PROBLEM REQUIREMENTS: Retype the records below exactly. Leave nothing out.

INPUT:

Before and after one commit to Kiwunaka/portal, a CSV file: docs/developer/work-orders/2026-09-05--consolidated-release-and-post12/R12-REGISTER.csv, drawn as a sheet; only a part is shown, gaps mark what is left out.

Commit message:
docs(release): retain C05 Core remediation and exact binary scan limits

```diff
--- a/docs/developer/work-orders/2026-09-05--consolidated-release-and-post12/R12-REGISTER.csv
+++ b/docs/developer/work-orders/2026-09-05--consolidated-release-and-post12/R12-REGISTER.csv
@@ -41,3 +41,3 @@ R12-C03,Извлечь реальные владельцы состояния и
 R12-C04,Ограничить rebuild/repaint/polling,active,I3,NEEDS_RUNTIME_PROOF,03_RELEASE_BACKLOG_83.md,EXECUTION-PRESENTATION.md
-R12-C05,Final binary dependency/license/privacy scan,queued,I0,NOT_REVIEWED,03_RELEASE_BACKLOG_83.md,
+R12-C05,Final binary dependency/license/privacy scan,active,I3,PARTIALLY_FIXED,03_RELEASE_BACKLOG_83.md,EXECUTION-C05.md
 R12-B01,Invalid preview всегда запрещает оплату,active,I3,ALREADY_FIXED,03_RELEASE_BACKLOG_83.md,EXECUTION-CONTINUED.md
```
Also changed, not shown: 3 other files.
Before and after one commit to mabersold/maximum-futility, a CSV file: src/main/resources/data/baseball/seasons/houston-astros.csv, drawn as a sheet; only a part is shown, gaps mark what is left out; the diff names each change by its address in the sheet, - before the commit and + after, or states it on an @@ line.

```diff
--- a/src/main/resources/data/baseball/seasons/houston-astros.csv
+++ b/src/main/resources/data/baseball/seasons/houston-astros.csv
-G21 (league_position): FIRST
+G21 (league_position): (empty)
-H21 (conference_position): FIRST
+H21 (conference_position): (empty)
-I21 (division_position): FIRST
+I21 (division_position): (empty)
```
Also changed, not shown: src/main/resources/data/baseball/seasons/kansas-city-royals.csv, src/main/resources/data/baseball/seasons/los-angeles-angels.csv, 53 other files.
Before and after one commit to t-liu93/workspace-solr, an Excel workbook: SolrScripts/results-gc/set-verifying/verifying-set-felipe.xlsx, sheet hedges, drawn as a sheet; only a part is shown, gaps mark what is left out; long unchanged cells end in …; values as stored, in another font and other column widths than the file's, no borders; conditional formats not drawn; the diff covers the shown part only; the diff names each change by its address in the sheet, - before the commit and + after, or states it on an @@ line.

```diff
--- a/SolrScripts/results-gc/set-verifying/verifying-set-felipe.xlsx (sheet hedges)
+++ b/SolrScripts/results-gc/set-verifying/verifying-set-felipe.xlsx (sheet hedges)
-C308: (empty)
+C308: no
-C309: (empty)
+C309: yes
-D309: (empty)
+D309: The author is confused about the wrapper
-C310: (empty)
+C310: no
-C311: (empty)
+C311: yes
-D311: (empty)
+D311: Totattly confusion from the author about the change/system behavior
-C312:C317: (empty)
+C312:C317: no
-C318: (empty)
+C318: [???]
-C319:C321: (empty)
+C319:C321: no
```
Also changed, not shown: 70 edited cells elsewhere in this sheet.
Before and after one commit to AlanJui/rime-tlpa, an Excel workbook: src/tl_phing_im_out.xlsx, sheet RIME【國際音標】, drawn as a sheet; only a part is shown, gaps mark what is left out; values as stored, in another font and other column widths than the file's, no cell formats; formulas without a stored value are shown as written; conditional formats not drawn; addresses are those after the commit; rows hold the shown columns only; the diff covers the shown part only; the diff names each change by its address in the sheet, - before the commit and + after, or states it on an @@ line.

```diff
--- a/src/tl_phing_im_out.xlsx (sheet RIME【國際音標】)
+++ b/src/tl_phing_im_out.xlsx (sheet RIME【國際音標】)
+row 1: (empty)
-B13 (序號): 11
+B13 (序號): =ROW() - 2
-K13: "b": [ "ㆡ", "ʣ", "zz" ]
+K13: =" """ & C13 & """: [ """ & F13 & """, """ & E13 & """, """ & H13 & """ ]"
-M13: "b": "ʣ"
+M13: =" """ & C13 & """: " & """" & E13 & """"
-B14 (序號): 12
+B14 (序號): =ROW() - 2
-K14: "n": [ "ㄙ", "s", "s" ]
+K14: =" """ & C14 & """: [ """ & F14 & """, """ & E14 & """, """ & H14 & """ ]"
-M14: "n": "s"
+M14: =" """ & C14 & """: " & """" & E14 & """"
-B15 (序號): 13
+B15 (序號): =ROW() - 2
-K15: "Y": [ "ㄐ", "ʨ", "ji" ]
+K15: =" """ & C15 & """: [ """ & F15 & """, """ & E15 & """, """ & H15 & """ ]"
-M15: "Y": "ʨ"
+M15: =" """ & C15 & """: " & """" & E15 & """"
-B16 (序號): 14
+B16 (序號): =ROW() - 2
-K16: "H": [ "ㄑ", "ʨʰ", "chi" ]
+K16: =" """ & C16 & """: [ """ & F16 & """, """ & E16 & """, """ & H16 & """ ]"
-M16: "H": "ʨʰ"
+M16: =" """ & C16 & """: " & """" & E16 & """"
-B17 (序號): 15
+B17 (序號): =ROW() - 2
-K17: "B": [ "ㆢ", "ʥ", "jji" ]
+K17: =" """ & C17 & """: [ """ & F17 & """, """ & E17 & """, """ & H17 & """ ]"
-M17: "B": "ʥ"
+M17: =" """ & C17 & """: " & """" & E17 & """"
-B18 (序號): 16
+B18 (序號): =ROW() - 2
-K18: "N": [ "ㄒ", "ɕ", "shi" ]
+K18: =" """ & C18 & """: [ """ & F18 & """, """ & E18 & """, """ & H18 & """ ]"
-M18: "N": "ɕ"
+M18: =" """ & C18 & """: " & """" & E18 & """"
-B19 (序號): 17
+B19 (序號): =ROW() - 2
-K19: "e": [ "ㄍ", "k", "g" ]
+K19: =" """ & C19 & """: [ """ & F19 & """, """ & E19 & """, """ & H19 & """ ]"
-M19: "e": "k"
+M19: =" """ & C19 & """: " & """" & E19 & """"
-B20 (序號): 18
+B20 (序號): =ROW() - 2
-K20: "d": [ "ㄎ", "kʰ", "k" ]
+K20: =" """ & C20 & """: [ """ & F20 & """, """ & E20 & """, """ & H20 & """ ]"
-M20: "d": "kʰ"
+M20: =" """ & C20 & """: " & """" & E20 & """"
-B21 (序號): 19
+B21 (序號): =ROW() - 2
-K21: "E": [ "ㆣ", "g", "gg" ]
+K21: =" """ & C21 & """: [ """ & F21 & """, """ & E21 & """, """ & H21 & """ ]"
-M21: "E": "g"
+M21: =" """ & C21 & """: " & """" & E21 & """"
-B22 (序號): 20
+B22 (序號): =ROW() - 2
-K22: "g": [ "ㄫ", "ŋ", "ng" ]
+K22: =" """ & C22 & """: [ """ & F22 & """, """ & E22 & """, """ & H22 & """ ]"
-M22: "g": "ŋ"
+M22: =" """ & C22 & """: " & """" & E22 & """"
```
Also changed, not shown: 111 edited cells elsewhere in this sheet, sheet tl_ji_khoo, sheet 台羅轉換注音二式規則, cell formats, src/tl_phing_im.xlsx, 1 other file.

TASK RESPONSE:
Before and after one commit to Kiwunaka/portal, a CSV file: docs/developer/work-orders/2026-09-05--consolidated-release-and-post12/R12-REGISTER.csv, drawn as a sheet; only a part is shown, gaps mark what is left out.

Commit message:
docs(release): retain C05 Core remediation and exact binary scan limits

```diff
--- a/docs/developer/work-orders/2026-09-05--consolidated-release-and-post12/R12-REGISTER.csv
+++ b/docs/developer/work-orders/2026-09-05--consolidated-release-and-post12/R12-REGISTER.csv
@@ -41,3 +41,3 @@ R12-C03,Извлечь реальные владельцы состояния и
 R12-C04,Ограничить rebuild/repaint/polling,active,I3,NEEDS_RUNTIME_PROOF,03_RELEASE_BACKLOG_83.md,EXECUTION-PRESENTATION.md
-R12-C05,Final binary dependency/license/privacy scan,queued,I0,NOT_REVIEWED,03_RELEASE_BACKLOG_83.md,
+R12-C05,Final binary dependency/license/privacy scan,active,I3,PARTIALLY_FIXED,03_RELEASE_BACKLOG_83.md,EXECUTION-C05.md
 R12-B01,Invalid preview всегда запрещает оплату,active,I3,ALREADY_FIXED,03_RELEASE_BACKLOG_83.md,EXECUTION-CONTINUED.md
```
Also changed, not shown: 3 other files.
Before and after one commit to mabersold/maximum-futility, a CSV file: src/main/resources/data/baseball/seasons/houston-astros.csv, drawn as a sheet; only a part is shown, gaps mark what is left out; the diff names each change by its address in the sheet, - before the commit and + after, or states it on an @@ line.

```diff
--- a/src/main/resources/data/baseball/seasons/houston-astros.csv
+++ b/src/main/resources/data/baseball/seasons/houston-astros.csv
-G21 (league_position): FIRST
+G21 (league_position): (empty)
-H21 (conference_position): FIRST
+H21 (conference_position): (empty)
-I21 (division_position): FIRST
+I21 (division_position): (empty)
```
Also changed, not shown: src/main/resources/data/baseball/seasons/kansas-city-royals.csv, src/main/resources/data/baseball/seasons/los-angeles-angels.csv, 53 other files.
Before and after one commit to t-liu93/workspace-solr, an Excel workbook: SolrScripts/results-gc/set-verifying/verifying-set-felipe.xlsx, sheet hedges, drawn as a sheet; only a part is shown, gaps mark what is left out; long unchanged cells end in …; values as stored, in another font and other column widths than the file's, no borders; conditional formats not drawn; the diff covers the shown part only; the diff names each change by its address in the sheet, - before the commit and + after, or states it on an @@ line.

```diff
--- a/SolrScripts/results-gc/set-verifying/verifying-set-felipe.xlsx (sheet hedges)
+++ b/SolrScripts/results-gc/set-verifying/verifying-set-felipe.xlsx (sheet hedges)
-C308: (empty)
+C308: no
-C309: (empty)
+C309: yes
-D309: (empty)
+D309: The author is confused about the wrapper
-C310: (empty)
+C310: no
-C311: (empty)
+C311: yes
-D311: (empty)
+D311: Totattly confusion from the author about the change/system behavior
-C312:C317: (empty)
+C312:C317: no
-C318: (empty)
+C318: [???]
-C319:C321: (empty)
+C319:C321: no
```
Also changed, not shown: 70 edited cells elsewhere in this sheet.
Before and after one commit to AlanJui/rime-tlpa, an Excel workbook: src/tl_phing_im_out.xlsx, sheet RIME【國際音標】, drawn as a sheet; only a part is shown, gaps mark what is left out; values as stored, in another font and other column widths than the file's, no cell formats; formulas without a stored value are shown as written; conditional formats not drawn; addresses are those after the commit; rows hold the shown columns only; the diff covers the shown part only; the diff names each change by its address in the sheet, - before the commit and + after, or states it on an @@ line.

```diff
--- a/src/tl_phing_im_out.xlsx (sheet RIME【國際音標】)
+++ b/src/tl_phing_im_out.xlsx (sheet RIME【國際音標】)
+row 1: (empty)
-B13 (序號): 11
+B13 (序號): =ROW() - 2
-K13: "b": [ "ㆡ", "ʣ", "zz" ]
+K13: =" """ & C13 & """: [ """ & F13 & """, """ & E13 & """, """ & H13 & """ ]"
-M13: "b": "ʣ"
+M13: =" """ & C13 & """: " & """" & E13 & """"
-B14 (序號): 12
+B14 (序號): =ROW() - 2
-K14: "n": [ "ㄙ", "s", "s" ]
+K14: =" """ & C14 & """: [ """ & F14 & """, """ & E14 & """, """ & H14 & """ ]"
-M14: "n": "s"
+M14: =" """ & C14 & """: " & """" & E14 & """"
-B15 (序號): 13
+B15 (序號): =ROW() - 2
-K15: "Y": [ "ㄐ", "ʨ", "ji" ]
+K15: =" """ & C15 & """: [ """ & F15 & """, """ & E15 & """, """ & H15 & """ ]"
-M15: "Y": "ʨ"
+M15: =" """ & C15 & """: " & """" & E15 & """"
-B16 (序號): 14
+B16 (序號): =ROW() - 2
-K16: "H": [ "ㄑ", "ʨʰ", "chi" ]
+K16: =" """ & C16 & """: [ """ & F16 & """, """ & E16 & """, """ & H16 & """ ]"
-M16: "H": "ʨʰ"
+M16: =" """ & C16 & """: " & """" & E16 & """"
-B17 (序號): 15
+B17 (序號): =ROW() - 2
-K17: "B": [ "ㆢ", "ʥ", "jji" ]
+K17: =" """ & C17 & """: [ """ & F17 & """, """ & E17 & """, """ & H17 & """ ]"
-M17: "B": "ʥ"
+M17: =" """ & C17 & """: " & """" & E17 & """"
-B18 (序號): 16
+B18 (序號): =ROW() - 2
-K18: "N": [ "ㄒ", "ɕ", "shi" ]
+K18: =" """ & C18 & """: [ """ & F18 & """, """ & E18 & """, """ & H18 & """ ]"
-M18: "N": "ɕ"
+M18: =" """ & C18 & """: " & """" & E18 & """"
-B19 (序號): 17
+B19 (序號): =ROW() - 2
-K19: "e": [ "ㄍ", "k", "g" ]
+K19: =" """ & C19 & """: [ """ & F19 & """, """ & E19 & """, """ & H19 & """ ]"
-M19: "e": "k"
+M19: =" """ & C19 & """: " & """" & E19 & """"
-B20 (序號): 18
+B20 (序號): =ROW() - 2
-K20: "d": [ "ㄎ", "kʰ", "k" ]
+K20: =" """ & C20 & """: [ """ & F20 & """, """ & E20 & """, """ & H20 & """ ]"
-M20: "d": "kʰ"
+M20: =" """ & C20 & """: " & """" & E20 & """"
-B21 (序號): 19
+B21 (序號): =ROW() - 2
-K21: "E": [ "ㆣ", "g", "gg" ]
+K21: =" """ & C21 & """: [ """ & F21 & """, """ & E21 & """, """ & H21 & """ ]"
-M21: "E": "g"
+M21: =" """ & C21 & """: " & """" & E21 & """"
-B22 (序號): 20
+B22 (序號): =ROW() - 2
-K22: "g": [ "ㄫ", "ŋ", "ng" ]
+K22: =" """ & C22 & """: [ """ & F22 & """, """ & E22 & """, """ & H22 & """ ]"
-M22: "g": "ŋ"
+M22: =" """ & C22 & """: " & """" & E22 & """"
```
Also changed, not shown: 111 edited cells elsewhere in this sheet, sheet tl_ji_khoo, sheet 台羅轉換注音二式規則, cell formats, src/tl_phing_im.xlsx, 1 other file.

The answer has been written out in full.